→ What you have to do
Write out each line of the records that has "components" in it.

→ Dataset content
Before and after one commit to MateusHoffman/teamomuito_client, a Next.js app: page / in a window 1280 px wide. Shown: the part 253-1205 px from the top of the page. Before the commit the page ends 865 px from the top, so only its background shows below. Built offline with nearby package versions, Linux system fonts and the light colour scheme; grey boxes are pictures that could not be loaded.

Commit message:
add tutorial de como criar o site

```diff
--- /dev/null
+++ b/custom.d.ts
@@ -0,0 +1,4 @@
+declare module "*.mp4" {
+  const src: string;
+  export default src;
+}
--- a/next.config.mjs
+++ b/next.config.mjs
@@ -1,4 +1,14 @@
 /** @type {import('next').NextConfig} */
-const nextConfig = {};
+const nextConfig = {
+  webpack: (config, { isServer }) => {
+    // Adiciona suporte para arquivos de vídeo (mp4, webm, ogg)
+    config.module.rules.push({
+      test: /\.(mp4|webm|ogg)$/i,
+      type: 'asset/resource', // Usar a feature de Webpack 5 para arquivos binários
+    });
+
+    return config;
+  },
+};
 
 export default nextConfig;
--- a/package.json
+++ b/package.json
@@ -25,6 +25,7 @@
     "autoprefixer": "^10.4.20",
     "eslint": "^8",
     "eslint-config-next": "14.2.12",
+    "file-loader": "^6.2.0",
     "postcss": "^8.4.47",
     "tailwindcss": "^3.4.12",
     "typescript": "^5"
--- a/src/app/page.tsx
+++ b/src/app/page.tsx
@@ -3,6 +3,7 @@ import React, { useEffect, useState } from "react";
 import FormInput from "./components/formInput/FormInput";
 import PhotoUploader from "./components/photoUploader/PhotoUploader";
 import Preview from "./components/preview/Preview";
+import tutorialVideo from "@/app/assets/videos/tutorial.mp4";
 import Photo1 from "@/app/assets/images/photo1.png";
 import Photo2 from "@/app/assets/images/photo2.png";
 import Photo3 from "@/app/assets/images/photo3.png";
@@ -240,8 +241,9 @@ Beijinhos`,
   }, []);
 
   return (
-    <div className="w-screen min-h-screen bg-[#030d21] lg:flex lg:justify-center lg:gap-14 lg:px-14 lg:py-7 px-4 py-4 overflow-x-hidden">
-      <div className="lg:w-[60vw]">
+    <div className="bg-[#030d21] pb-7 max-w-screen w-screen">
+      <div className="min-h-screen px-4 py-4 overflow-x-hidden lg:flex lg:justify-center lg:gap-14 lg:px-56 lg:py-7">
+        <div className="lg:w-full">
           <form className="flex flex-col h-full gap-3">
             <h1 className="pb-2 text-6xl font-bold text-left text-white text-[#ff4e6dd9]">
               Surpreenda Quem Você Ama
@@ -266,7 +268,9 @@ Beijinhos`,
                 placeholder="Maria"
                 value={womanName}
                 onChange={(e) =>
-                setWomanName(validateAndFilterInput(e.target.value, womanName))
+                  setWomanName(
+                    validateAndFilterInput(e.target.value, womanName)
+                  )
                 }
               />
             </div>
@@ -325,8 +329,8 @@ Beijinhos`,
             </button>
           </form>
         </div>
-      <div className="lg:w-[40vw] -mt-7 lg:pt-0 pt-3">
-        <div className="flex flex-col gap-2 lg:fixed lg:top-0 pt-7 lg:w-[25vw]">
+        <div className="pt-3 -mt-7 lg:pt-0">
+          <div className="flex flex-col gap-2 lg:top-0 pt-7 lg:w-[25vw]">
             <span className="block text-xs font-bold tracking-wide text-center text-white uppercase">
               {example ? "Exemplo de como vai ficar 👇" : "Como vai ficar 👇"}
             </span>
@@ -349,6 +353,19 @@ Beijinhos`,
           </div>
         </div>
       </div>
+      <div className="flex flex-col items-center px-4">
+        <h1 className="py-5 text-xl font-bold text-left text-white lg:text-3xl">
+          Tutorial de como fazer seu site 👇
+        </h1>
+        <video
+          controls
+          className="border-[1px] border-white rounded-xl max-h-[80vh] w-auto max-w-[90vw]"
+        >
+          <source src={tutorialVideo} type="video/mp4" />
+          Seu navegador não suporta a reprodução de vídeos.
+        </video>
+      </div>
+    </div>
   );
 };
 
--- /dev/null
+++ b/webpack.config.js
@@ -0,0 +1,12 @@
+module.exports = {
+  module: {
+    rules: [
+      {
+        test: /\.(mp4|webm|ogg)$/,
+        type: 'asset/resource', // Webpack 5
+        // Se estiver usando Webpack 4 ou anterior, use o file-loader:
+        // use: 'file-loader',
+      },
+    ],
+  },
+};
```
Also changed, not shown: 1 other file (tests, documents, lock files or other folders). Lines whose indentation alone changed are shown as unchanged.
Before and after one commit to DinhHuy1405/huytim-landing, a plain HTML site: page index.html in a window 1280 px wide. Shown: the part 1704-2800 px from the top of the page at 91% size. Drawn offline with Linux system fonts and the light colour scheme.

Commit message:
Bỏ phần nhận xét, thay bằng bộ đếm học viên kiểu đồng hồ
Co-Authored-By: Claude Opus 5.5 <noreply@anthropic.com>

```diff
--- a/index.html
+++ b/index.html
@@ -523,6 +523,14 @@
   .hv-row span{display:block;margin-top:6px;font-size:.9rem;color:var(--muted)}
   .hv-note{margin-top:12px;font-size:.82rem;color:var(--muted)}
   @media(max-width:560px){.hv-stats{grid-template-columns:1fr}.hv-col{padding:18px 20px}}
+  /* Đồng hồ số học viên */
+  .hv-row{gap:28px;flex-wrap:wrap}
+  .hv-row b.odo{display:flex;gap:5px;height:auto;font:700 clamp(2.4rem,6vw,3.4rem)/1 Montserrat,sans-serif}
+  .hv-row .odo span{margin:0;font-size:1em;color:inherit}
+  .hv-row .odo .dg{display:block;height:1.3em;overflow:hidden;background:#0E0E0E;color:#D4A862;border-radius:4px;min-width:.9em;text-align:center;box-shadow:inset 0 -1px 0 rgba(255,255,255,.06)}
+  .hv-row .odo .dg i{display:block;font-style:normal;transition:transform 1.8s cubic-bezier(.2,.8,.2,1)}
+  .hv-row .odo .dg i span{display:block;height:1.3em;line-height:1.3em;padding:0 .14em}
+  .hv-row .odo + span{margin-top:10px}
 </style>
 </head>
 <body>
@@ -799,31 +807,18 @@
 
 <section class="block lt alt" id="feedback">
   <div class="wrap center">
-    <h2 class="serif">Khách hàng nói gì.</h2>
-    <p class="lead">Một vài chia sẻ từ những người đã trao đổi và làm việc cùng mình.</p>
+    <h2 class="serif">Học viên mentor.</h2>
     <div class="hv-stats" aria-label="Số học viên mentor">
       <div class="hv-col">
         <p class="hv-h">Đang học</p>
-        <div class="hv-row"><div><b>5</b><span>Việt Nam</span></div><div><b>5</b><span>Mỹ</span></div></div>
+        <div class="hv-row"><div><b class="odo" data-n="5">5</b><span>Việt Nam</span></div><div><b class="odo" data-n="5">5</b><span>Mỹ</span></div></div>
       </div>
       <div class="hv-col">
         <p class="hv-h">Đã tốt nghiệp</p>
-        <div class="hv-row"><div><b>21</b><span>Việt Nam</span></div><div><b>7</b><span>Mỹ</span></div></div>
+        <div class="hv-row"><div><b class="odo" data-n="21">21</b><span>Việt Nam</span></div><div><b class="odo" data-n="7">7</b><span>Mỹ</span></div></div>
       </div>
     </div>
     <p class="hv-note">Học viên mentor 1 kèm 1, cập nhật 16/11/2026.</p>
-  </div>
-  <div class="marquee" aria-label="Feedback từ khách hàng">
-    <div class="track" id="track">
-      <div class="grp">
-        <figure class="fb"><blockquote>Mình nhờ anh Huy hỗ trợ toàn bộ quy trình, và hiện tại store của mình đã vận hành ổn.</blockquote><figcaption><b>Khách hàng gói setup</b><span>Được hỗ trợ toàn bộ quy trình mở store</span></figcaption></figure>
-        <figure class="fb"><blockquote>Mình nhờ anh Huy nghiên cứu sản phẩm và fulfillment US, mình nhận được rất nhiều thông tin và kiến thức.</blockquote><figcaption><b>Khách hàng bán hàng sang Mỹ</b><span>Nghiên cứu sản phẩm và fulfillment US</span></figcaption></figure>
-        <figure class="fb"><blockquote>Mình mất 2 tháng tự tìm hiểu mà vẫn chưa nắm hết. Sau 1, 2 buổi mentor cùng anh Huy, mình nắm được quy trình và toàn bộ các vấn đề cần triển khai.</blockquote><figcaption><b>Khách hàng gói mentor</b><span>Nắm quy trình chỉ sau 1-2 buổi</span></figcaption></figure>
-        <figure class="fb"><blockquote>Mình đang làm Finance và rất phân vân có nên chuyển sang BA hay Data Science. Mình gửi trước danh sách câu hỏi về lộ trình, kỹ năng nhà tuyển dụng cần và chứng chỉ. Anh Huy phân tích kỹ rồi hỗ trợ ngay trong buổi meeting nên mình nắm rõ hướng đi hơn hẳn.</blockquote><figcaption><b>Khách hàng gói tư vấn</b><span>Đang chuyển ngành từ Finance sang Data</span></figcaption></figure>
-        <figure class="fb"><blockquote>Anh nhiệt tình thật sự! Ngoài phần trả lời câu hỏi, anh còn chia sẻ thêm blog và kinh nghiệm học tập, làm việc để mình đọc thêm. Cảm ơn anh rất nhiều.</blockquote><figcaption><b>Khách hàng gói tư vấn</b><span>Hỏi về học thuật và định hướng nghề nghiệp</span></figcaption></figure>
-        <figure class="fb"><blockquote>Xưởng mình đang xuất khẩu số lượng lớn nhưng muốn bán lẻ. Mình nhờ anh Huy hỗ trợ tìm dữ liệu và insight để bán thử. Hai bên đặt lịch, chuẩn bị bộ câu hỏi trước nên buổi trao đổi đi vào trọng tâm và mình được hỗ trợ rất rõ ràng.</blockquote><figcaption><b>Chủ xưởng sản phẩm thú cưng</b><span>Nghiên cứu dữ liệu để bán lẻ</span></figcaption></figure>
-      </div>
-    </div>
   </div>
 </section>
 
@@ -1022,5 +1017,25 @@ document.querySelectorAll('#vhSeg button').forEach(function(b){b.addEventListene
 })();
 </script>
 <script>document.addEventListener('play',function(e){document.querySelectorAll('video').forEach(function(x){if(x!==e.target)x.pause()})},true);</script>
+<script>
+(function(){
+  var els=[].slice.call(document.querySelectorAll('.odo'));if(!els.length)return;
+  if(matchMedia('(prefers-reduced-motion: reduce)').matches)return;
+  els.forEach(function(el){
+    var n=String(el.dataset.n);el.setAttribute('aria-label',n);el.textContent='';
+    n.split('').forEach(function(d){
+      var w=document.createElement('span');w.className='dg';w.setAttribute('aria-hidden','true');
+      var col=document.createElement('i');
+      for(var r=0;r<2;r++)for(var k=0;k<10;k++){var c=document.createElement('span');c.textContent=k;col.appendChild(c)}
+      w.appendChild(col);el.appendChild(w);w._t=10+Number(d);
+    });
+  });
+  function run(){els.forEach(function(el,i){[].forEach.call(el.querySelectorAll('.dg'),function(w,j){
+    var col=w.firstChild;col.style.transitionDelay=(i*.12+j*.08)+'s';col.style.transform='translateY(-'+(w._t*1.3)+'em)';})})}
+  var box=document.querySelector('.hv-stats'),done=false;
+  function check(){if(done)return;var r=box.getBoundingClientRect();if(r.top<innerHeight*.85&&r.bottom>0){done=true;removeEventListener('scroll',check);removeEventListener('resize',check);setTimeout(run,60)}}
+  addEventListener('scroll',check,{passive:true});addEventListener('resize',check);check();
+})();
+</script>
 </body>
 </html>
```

→ Completed task
 import FormInput from "./components/formInput/FormInput";
 import PhotoUploader from "./components/photoUploader/PhotoUploader";
 import Preview from "./components/preview/Preview";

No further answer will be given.